## PROBLEM REQUIREMENTS
What lines below mention the word "Justin"? Copy each one.

Image comparison data
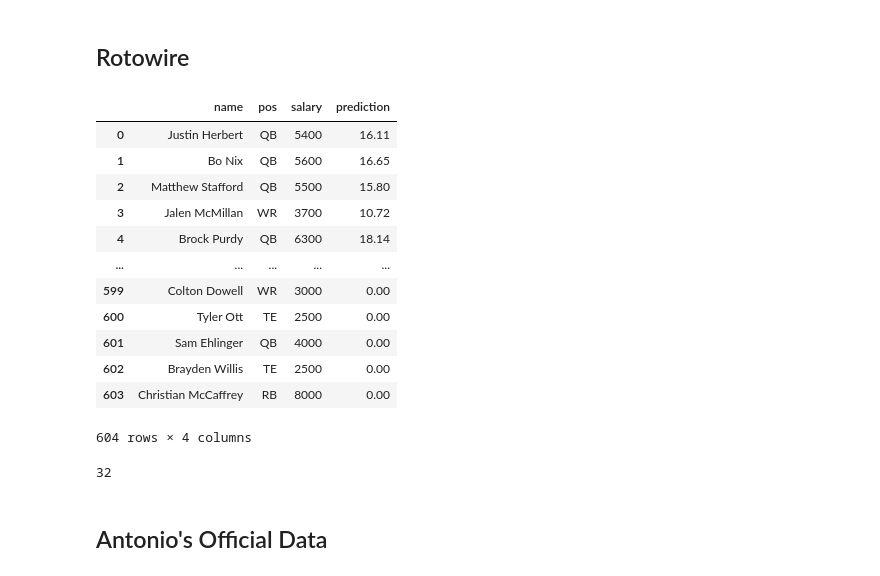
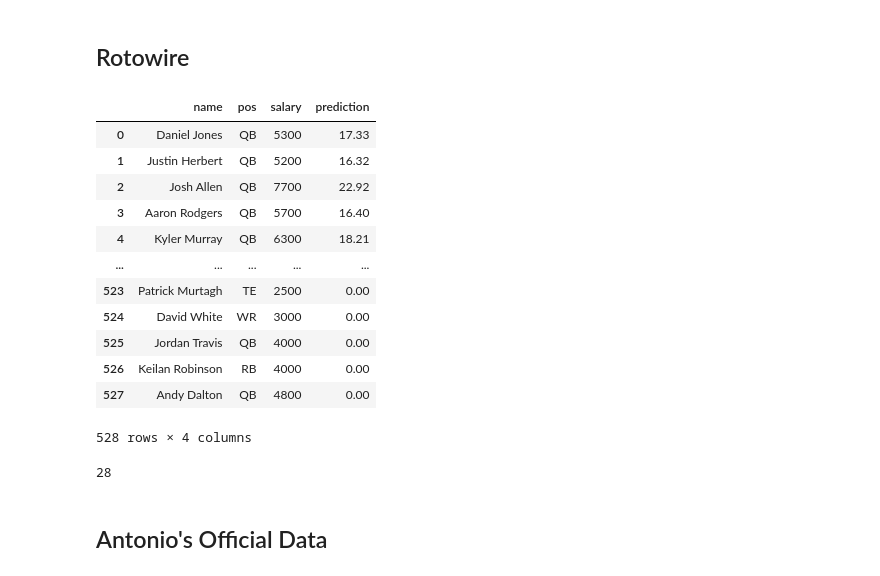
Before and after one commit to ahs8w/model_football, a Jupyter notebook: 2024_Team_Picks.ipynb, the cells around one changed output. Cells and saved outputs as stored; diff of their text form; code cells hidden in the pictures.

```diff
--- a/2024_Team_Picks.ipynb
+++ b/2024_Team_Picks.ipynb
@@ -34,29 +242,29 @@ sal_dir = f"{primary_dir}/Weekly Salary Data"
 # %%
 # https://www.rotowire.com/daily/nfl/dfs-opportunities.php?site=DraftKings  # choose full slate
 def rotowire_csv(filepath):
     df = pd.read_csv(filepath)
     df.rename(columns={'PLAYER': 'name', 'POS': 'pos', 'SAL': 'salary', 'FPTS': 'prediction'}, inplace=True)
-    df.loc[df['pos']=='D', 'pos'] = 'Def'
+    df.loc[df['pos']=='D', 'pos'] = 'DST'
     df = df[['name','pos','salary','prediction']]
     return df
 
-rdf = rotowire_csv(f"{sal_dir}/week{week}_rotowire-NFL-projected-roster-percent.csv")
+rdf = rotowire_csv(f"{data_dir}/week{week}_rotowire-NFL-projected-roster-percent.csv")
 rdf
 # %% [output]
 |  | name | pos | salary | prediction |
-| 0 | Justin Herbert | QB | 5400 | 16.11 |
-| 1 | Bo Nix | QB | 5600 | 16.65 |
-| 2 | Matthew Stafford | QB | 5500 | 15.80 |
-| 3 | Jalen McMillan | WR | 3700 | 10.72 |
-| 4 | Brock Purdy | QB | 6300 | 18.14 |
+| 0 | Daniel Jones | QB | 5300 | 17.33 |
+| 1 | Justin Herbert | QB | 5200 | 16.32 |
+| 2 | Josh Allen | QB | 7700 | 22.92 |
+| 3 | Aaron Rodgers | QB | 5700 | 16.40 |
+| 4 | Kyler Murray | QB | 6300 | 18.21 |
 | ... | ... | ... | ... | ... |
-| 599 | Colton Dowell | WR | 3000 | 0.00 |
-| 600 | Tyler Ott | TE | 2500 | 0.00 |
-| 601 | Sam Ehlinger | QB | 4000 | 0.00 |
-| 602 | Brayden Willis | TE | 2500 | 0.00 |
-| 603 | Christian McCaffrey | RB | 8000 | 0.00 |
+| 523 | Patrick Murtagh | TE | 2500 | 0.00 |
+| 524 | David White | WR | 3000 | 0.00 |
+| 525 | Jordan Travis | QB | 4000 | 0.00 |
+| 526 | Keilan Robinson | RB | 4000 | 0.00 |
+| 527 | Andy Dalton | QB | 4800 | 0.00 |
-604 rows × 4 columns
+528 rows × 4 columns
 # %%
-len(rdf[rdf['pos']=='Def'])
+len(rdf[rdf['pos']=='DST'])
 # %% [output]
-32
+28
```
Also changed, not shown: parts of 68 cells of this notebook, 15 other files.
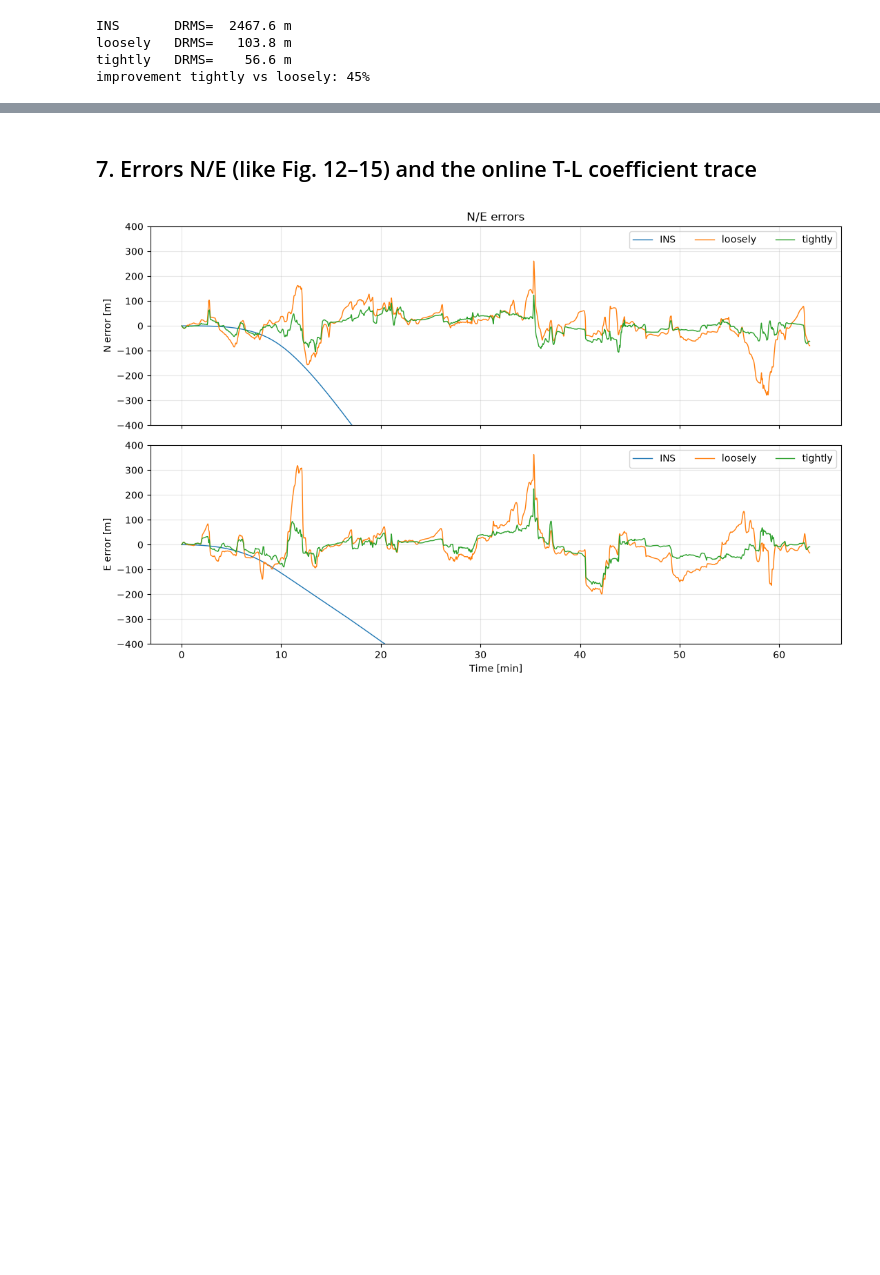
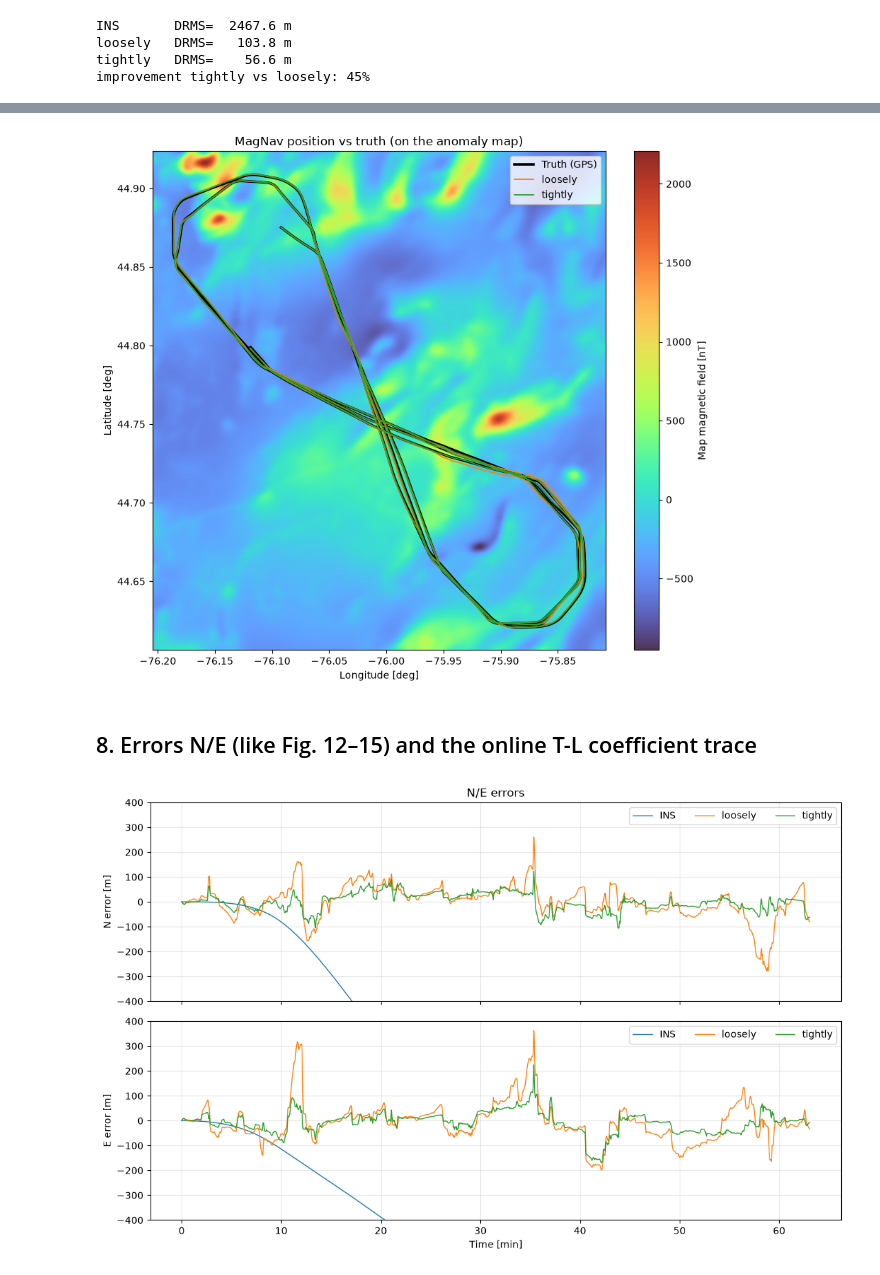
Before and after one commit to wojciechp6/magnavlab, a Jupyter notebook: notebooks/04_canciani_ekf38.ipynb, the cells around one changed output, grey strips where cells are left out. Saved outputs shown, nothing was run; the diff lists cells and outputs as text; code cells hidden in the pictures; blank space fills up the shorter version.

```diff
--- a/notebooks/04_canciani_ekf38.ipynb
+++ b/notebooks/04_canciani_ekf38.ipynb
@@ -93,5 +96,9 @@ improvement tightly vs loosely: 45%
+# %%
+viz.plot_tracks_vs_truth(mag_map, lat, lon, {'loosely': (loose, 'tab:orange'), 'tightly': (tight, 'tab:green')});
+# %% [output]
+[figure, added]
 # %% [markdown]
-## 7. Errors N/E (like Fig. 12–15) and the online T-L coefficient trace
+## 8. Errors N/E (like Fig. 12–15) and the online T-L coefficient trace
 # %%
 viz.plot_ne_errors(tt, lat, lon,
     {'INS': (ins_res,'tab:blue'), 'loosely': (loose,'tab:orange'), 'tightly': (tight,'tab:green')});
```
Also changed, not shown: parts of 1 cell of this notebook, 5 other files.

## TASK ANSWER
-| 0 | Justin Herbert | QB | 5400 | 16.11 |
+| 1 | Justin Herbert | QB | 5200 | 16.32 |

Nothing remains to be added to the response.